**Instructions to follow**
Print the entries underneath word for word, omitting whatever pictures they contain.

──────────

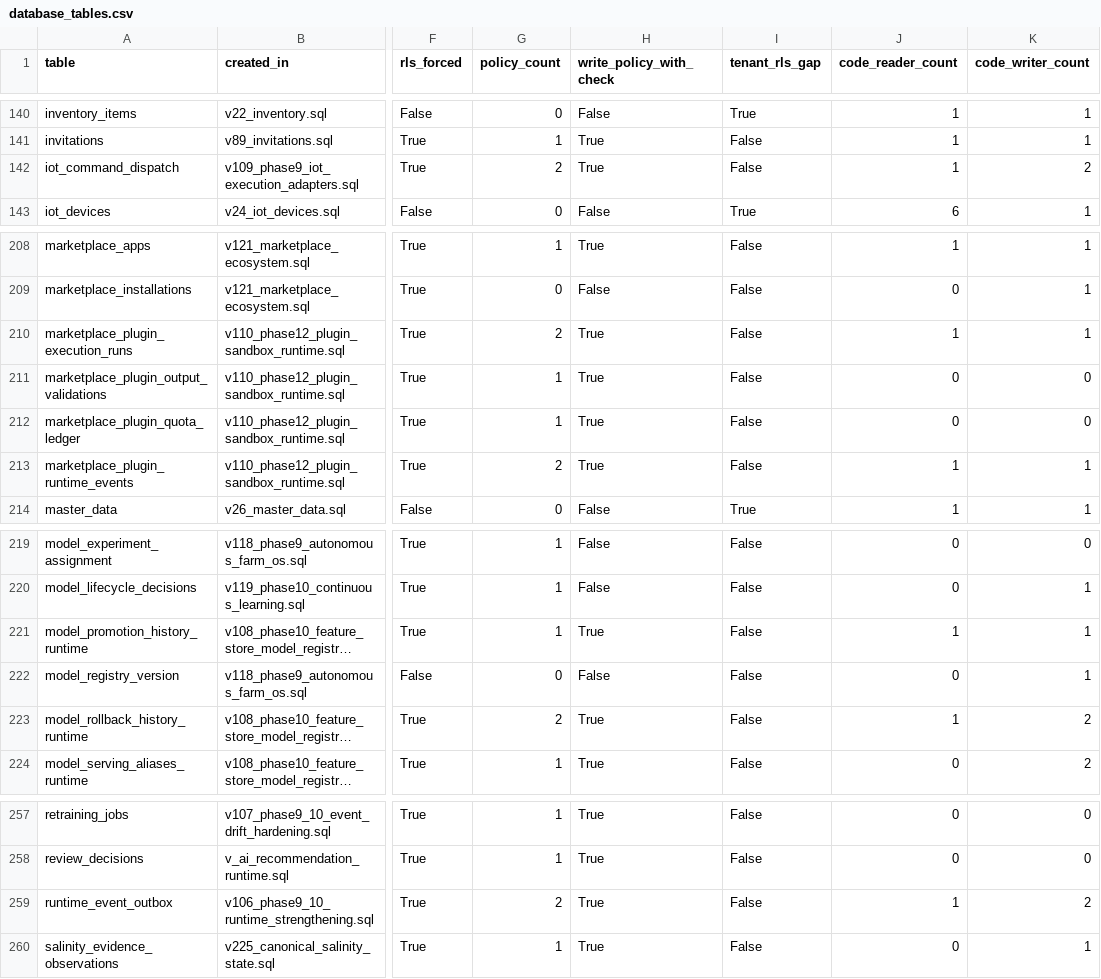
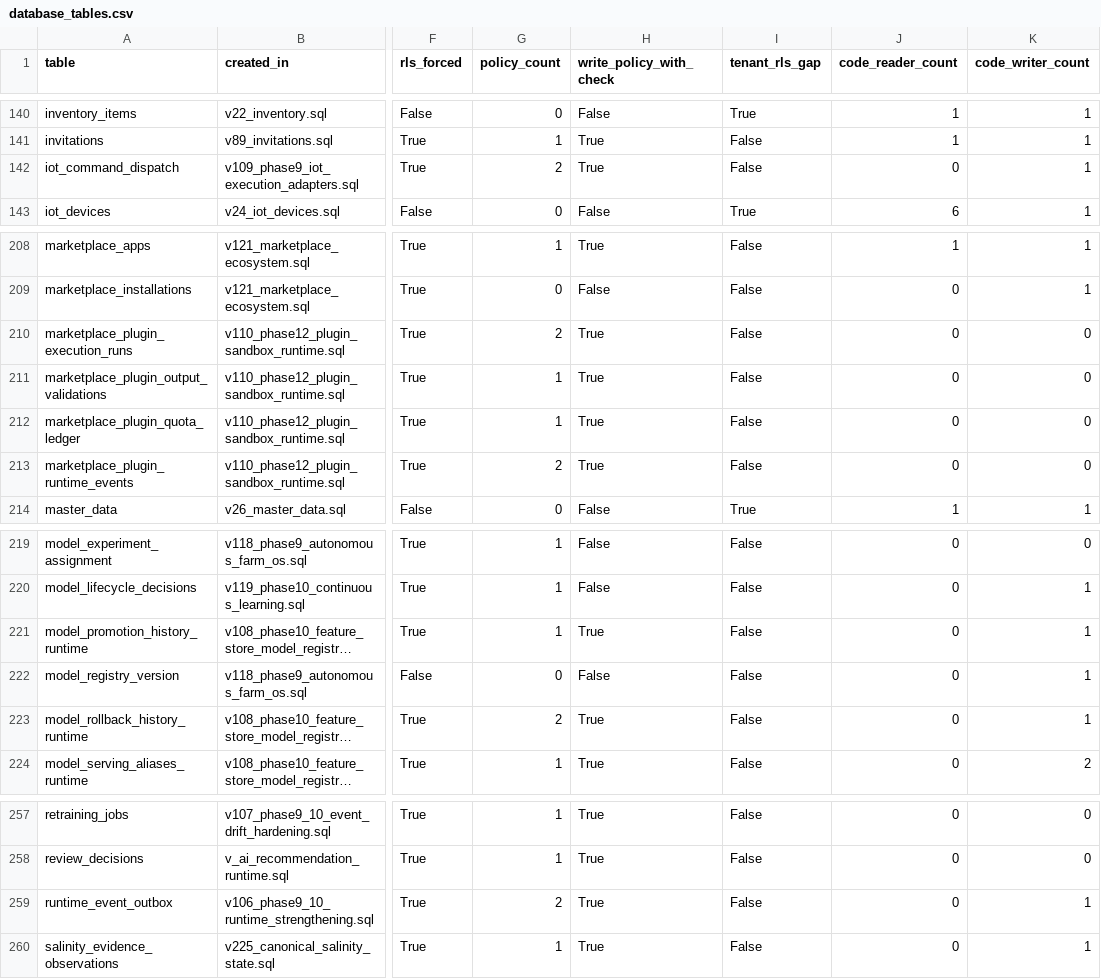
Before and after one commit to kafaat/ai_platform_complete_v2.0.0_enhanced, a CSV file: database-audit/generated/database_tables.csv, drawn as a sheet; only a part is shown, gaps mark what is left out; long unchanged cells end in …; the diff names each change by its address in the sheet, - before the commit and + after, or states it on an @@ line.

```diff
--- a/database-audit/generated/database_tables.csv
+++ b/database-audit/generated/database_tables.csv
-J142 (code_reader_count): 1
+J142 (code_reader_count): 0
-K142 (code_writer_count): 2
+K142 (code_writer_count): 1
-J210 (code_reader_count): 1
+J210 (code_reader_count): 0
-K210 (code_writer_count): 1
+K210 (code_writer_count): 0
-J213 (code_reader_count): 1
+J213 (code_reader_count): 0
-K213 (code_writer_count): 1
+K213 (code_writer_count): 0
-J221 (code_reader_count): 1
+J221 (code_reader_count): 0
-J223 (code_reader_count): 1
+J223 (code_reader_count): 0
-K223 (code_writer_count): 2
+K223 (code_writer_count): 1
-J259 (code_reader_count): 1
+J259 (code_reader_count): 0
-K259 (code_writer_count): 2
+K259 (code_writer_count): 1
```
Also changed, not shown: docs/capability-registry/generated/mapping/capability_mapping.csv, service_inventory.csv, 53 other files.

──────────

**Answer to this exercise**
Before and after one commit to kafaat/ai_platform_complete_v2.0.0_enhanced, a CSV file: database-audit/generated/database_tables.csv, drawn as a sheet; only a part is shown, gaps mark what is left out; long unchanged cells end in …; the diff names each change by its address in the sheet, - before the commit and + after, or states it on an @@ line.

```diff
--- a/database-audit/generated/database_tables.csv
+++ b/database-audit/generated/database_tables.csv
-J142 (code_reader_count): 1
+J142 (code_reader_count): 0
-K142 (code_writer_count): 2
+K142 (code_writer_count): 1
-J210 (code_reader_count): 1
+J210 (code_reader_count): 0
-K210 (code_writer_count): 1
+K210 (code_writer_count): 0
-J213 (code_reader_count): 1
+J213 (code_reader_count): 0
-K213 (code_writer_count): 1
+K213 (code_writer_count): 0
-J221 (code_reader_count): 1
+J221 (code_reader_count): 0
-J223 (code_reader_count): 1
+J223 (code_reader_count): 0
-K223 (code_writer_count): 2
+K223 (code_writer_count): 1
-J259 (code_reader_count): 1
+J259 (code_reader_count): 0
-K259 (code_writer_count): 2
+K259 (code_writer_count): 1
```
Also changed, not shown: docs/capability-registry/generated/mapping/capability_mapping.csv, service_inventory.csv, 53 other files.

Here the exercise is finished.